Georgia on my mind
This title probably sounds familiar. It happens to be from a sentimental favorite song by Ray Charles. I'm using it here to share a memorable experience I had last week in Macon, GA where I experienced Dementia Beyond Drugs training with nearly 100 people from 45 nursing homes from across the state.
We had a very diverse group including administrators, nurses, CNAs, activity professionals, and therapists. The regional director for CMS was also there along with staff from the state survey agency and the QIO, all fully engaged in the experience. These are people who do the hard work every day to support elders living in nursing homes in Georgia. Everyone came together for a common cause, which is to learn about person-directed dementia care and reducing the use of anti-psychotic drugs.
This was the first of several grant-funded training events being offered through The Eden Alternative under a major grant from CMS. Other states involved in the grant include South Carolina, Kansas, Illinois, and Texas. Not to name names, but the last two of these states have the highest rates of antipsychotic use in the country!
The training is called Dementia Beyond Drugs and features Al Power, M.D., author of a book by the same title.
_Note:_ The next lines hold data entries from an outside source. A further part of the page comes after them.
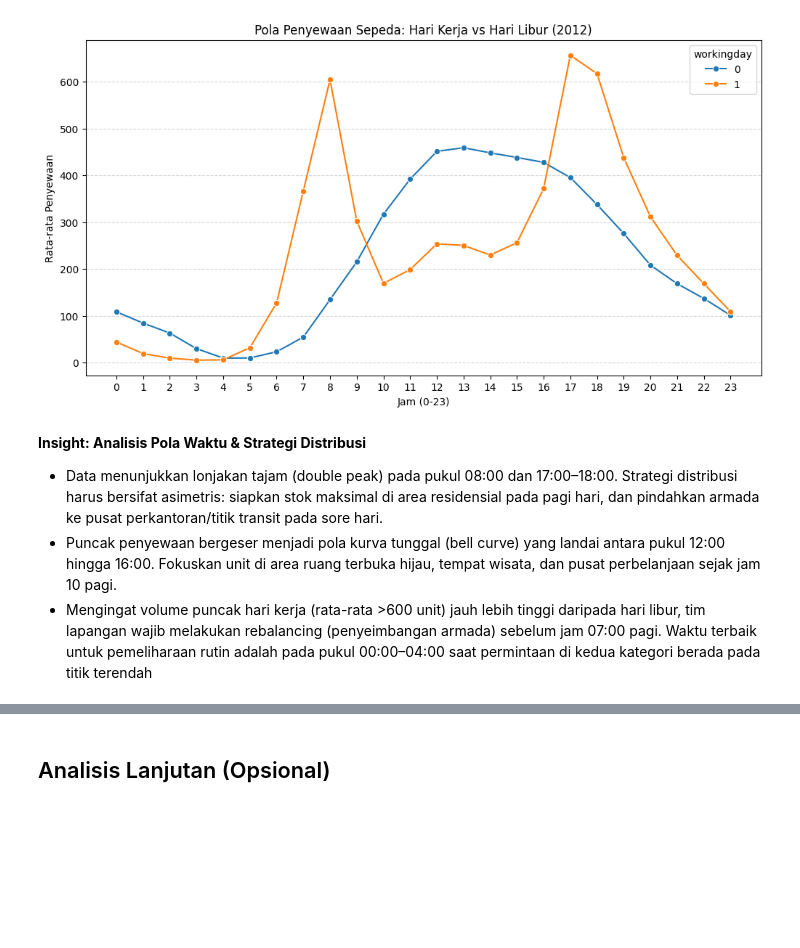
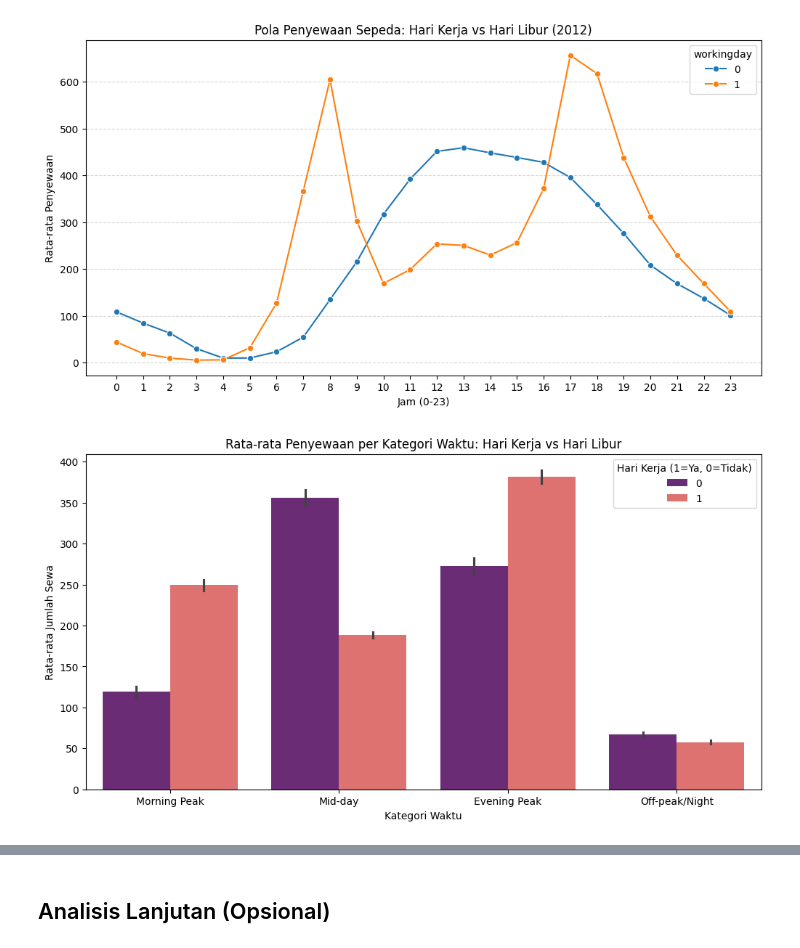
Before and after one commit to JohanaOktaviaRamadhani/Bike-Performance-Dashboard, a Jupyter notebook: notebook.ipynb, the cells around one changed output, grey strips where cells are left out. Drawn from its saved outputs; the diff is of its cells as text; code cells hidden in the pictures; blank space fills up the shorter version.

```diff
--- a/notebook.ipynb
+++ b/notebook.ipynb
@@ -261,0 +245,14 @@ dhour.groupby(by=["workingday", "hr"])["cnt"].mean().unstack()
+# %%
+def get_time_category(hour):
+    if 6 <= hour <= 10:
+        return 'Morning Peak'
+    elif 11 <= hour <= 15:
+        return 'Mid-day'
+    elif 16 <= hour <= 20:
+        return 'Evening Peak'
+    else:
+        return 'Off-peak/Night'
+
+dhour['time_category'] = dhour['hr'].apply(get_time_category)
+advanced_grouping = dhour.groupby(by=["workingday", "time_category"])["cnt"].mean().unstack()
+print(advanced_grouping)
@@ -336,8 +344,20 @@ plt.grid(axis='y', linestyle='--', alpha=0.5)
 plt.show()
 # %% [output]
 [figure]
-# %% [markdown]
-**Insight: Analisis Pola Waktu & Strategi Distribusi**
-- Data menunjukkan lonjakan tajam (double peak) pada pukul 08:00 dan 17:00–18:00. Strategi distribusi harus bersifat asimetris: siapkan stok maksimal di area residensial pada pagi hari, dan pindahkan armada ke pusat perkantoran/titik transit pada sore hari.
-- Puncak penyewaan bergeser menjadi pola kurva tunggal (bell curve) yang landai antara pukul 12:00 hingga 16:00. Fokuskan unit di area ruang terbuka hijau, tempat wisata, dan pusat perbelanjaan sejak jam 10 pagi.
-- Mengingat volume puncak hari kerja (rata-rata >600 unit) jauh lebih tinggi daripada hari libur, tim lapangan wajib melakukan rebalancing (penyeimbangan armada) sebelum jam 07:00 pagi. Waktu terbaik untuk pemeliharaan rutin adalah pada pukul 00:00–04:00 saat permintaan di kedua kategori berada pada titik terendah
+# %%
+plt.figure(figsize=(12, 6))
+sns.barplot(
+    data=dhour,
+    x='time_category',
+    y='cnt',
+    hue='workingday',
+    order=['Morning Peak', 'Mid-day', 'Evening Peak', 'Off-peak/Night'],
+    palette='magma'
+)
+plt.title('Rata-rata Penyewaan per Kategori Waktu: Hari Kerja vs Hari Libur')
+plt.ylabel('Rata-rata Jumlah Sewa')
+plt.xlabel('Kategori Waktu')
+plt.legend(title='Hari Kerja (1=Ya, 0=Tidak)')
+plt.show()
+# %% [output]
+[figure, added]
```
Also changed, not shown: parts of 8 cells of this notebook, 2 other files.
The goal of this 2-day educational event is to shift the focus of dementia care from managing so-called “difficult behaviors” to, instead, identifying and responding to the unmet needs that are typically their underlying cause.
Dementia Beyond Drugs training is needed, but better yet, it is wanted. In Georgia last week, it was obvious that the group was there to learn new ideas and practices. They were like sponges soaking it all up, eager to take it back to share with co-workers and the elders they support. The progress that was made in just a couple of days was remarkable.
We need to improve dementia care for our elders and reduce the use of antipsychotics. Quality education is one effective tool as we saw last week. Dementia Beyond Drugs gets people thinking differently and shifts their paradigm of care from being deficit and illness based to being focused on well-being. Over the course of the two-days, you could see and hear change happening as participants began to think and talk differently about elders living with dementia. Seeing nursing home staff learning along with the regulators in the room was powerful. They know that by working together so much more can be accomplished to improve care.
I was inspired to see such enthusiasm for learning new approaches. It was clear that everyone there saw the possibilities of this new person-directed focus, and I expect to see positive results as these ideas are brought back and put into practice. I've got Georgia on my mind and high hopes for positive change as we take our training to four more states over the coming months.